Documents obtained by the groups under the federal Access to Information Act, and circulated to the media, suggest that fisheries department biologists on the North Coast had significant concerns about their government's decision to keep a commercial sockeye fishery open in summer 2006.

Before the season began, DFO and other groups including the B.C. Ministry of Environment, agreed that the commercial fishing season for Babine River sockeye would end in early August in order to avoid interception of coho, steelhead and other non-target species.

However, the environmental groups groups say the department buckled under to intense political lobbying to keep the fishery open, rather than hold its ground and protect weaker, non-targeted species.

According to the groups, Watershed Watch and North Coast Steelhead Alliance, DFO more than doubled the number of openings last year compared to the 10-year season average.

The gillnets, if strung end to end, would form an unbroken line from Hope to Vancouver, North Coast Steelhead Alliance spokesman Greg Knox said at a press conference.

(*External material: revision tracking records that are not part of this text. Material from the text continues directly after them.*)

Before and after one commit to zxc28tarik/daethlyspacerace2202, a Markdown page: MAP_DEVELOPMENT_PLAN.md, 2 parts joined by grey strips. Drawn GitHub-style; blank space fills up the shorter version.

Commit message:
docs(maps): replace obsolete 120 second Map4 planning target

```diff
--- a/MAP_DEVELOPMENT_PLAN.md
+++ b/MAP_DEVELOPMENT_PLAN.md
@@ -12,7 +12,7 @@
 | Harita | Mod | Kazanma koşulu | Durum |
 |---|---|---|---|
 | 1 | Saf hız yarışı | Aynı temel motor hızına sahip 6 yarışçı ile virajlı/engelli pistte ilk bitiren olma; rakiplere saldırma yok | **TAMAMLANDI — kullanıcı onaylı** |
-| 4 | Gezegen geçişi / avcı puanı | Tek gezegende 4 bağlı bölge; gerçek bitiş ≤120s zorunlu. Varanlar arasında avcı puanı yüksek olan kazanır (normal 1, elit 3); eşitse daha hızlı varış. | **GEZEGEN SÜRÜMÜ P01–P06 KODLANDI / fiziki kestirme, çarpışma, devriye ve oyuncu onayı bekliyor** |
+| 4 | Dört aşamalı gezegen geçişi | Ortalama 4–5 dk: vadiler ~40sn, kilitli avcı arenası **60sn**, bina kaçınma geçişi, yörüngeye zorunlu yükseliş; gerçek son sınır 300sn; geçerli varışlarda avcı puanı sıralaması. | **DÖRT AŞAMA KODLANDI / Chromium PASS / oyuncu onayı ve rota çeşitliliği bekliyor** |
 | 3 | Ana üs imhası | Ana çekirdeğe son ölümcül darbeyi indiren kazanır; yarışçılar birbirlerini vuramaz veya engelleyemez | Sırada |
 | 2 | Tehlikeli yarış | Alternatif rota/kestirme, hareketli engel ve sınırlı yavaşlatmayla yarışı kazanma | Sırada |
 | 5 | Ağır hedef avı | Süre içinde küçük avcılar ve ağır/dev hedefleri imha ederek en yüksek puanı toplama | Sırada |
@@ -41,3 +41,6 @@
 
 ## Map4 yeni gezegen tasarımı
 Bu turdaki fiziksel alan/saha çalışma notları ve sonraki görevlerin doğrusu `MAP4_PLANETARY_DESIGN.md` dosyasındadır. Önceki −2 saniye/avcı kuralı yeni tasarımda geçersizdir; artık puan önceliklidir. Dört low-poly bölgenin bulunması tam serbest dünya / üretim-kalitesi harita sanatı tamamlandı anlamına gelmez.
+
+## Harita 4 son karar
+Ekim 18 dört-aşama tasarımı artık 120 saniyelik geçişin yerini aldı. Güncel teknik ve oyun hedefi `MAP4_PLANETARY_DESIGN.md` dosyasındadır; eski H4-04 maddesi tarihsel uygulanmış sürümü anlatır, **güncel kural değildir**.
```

"This resulted in excessive by-catch of steelhead and weak salmon stocks and contributed to dangerously low returns to many Skeena tributaries," the groups said in a prepared statement.
One e-mail obtained under the Access to Information Act, written by North Coast biologist Steve Cox-Rogers, attributes the protracted opening to successful lobbying by Prince Rupert Mayor Herb Pond.

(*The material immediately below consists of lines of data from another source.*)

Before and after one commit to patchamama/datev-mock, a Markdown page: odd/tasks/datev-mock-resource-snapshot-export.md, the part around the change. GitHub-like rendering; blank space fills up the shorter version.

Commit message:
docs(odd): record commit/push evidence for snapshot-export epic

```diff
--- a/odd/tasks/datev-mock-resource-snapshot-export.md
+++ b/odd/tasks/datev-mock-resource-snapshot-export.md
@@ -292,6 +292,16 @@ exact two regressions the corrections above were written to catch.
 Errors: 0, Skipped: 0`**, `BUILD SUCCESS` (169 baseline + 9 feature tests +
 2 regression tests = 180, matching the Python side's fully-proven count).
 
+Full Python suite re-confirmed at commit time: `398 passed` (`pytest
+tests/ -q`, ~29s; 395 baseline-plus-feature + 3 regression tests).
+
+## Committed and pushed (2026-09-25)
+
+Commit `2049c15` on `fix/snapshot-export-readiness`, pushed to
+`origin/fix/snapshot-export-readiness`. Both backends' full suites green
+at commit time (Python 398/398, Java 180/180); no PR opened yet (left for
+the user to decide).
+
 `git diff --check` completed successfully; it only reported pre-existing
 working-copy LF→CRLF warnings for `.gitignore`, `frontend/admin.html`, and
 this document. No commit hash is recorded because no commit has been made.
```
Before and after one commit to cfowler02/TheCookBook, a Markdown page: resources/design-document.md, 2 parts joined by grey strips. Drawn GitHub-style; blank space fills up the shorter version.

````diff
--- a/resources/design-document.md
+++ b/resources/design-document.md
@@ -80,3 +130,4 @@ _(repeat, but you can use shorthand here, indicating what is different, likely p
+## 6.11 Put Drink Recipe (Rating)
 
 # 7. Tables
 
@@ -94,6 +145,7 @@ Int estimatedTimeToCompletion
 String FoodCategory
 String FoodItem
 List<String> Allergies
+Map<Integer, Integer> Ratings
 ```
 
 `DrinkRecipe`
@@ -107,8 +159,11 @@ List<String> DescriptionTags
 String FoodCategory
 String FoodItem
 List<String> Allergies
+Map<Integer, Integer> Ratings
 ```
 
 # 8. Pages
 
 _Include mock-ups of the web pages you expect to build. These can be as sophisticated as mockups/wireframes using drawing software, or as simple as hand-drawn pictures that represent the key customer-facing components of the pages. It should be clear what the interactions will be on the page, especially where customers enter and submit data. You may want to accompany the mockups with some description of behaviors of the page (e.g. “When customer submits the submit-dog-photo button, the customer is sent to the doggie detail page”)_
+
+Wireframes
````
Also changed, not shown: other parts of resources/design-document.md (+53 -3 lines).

"Our mayor flew to Vancouver to get DFO to provide more fishing time and so we ended up fishing a few more days," Cox-Rogers wrote to colleague Dana Atagi on October 11, 2006.
In another, Cox-Rogers says he does not believe the department can muster any technical information to demonstrate that it met its commitments to protect steelhead, which are the basis for a multimillion dollar sports fishery encompassing several tributary rivers to the Skeena.

"The real issue for me is that we said we would fish selectively to minimize harvest impacts on non-target species and we caved under pressure," Cox-Rogers wrote to Atagi.

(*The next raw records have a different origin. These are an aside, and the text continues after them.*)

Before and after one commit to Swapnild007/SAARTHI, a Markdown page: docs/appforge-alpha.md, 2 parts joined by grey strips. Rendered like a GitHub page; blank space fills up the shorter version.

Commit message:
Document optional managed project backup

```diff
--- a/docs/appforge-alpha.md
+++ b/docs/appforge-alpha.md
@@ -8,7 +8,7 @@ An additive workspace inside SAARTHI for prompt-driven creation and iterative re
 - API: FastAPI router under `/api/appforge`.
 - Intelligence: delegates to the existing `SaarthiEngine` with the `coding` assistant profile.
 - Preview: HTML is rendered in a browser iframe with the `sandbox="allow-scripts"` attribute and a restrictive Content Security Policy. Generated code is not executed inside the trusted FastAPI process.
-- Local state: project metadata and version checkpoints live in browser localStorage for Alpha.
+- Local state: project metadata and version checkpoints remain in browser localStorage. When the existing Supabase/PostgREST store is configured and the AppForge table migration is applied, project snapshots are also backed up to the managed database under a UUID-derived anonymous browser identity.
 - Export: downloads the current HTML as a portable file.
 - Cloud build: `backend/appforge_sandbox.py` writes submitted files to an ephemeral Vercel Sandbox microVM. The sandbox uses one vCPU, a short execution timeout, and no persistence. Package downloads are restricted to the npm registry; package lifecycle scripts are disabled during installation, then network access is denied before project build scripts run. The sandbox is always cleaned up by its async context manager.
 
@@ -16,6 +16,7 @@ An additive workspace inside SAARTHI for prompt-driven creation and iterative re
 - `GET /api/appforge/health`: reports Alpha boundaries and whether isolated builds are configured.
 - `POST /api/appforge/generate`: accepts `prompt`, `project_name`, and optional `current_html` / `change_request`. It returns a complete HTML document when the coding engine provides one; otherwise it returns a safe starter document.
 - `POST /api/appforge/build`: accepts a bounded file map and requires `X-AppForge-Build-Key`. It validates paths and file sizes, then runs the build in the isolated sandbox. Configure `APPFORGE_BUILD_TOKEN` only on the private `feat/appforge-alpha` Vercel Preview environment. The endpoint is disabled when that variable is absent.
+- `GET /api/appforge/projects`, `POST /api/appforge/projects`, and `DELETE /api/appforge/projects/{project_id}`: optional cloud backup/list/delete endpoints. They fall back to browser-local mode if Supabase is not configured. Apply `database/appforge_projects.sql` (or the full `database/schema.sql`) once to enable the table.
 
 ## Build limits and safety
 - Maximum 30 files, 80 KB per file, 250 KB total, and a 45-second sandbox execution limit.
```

The documents also reveal that gillnet fishermen chose to ignore DFO's recommendations that they gently handle, revive and release the steelhead, coho and other non-targeted species they intercepted during the sockeye fishery.

Instead, Cox-Rogers reported, none of the boats were using the "revival boxes" where non-target fish are kept in order to resuscitate them before release.

"In fact, all of the fishermen I spoke to expressed little desire to participate in reviving steelhead or coho and were just throwing them back dead or alive as they hit the boat."
He also noted that compliance with a recommendation that the gillnetters use weed lines, which keep the nets at depths where steelhead usually do not swim during migration, was "very low to non-existent."

"We think these documents show DFO mangers put politics ahead of science in making critical management decisions," Watershed Watch executive director Craig Orr said in a press release."They had management tools to protect endangered salmon and steelhead populations and they chose not to use them."David Einarson, area chief of resource management for federal fisheries, denied conservation groups' accusations, arguing from Prince Rupert that decisions in 2006 were made based on stock availability not political pressure.

The commercial gillnet fleet received more fishing time because the summer sockeye run, 90 per cent of which is headed to Babine Lake, had increased to three million from an anticipated 1.7 million and because the fish were proportionately younger than expected and boats were having more trouble catching them.

He said the commercial catch reached its target of 32 per cent of the sockeye run, as it did for the steelhead catch at 24 per cent -- a figure set by user groups years ago.

The fleet would have caught more of the weaker stocks in 2006, he said, but the catch did not pose a conservation concern. Steve Cox-Rogers, a stock assessment biologist, suggested in an e-mail obtained under FOI legislation that DFO "caved under pressure" -- which Einarson described as a personal opinion not based on fact.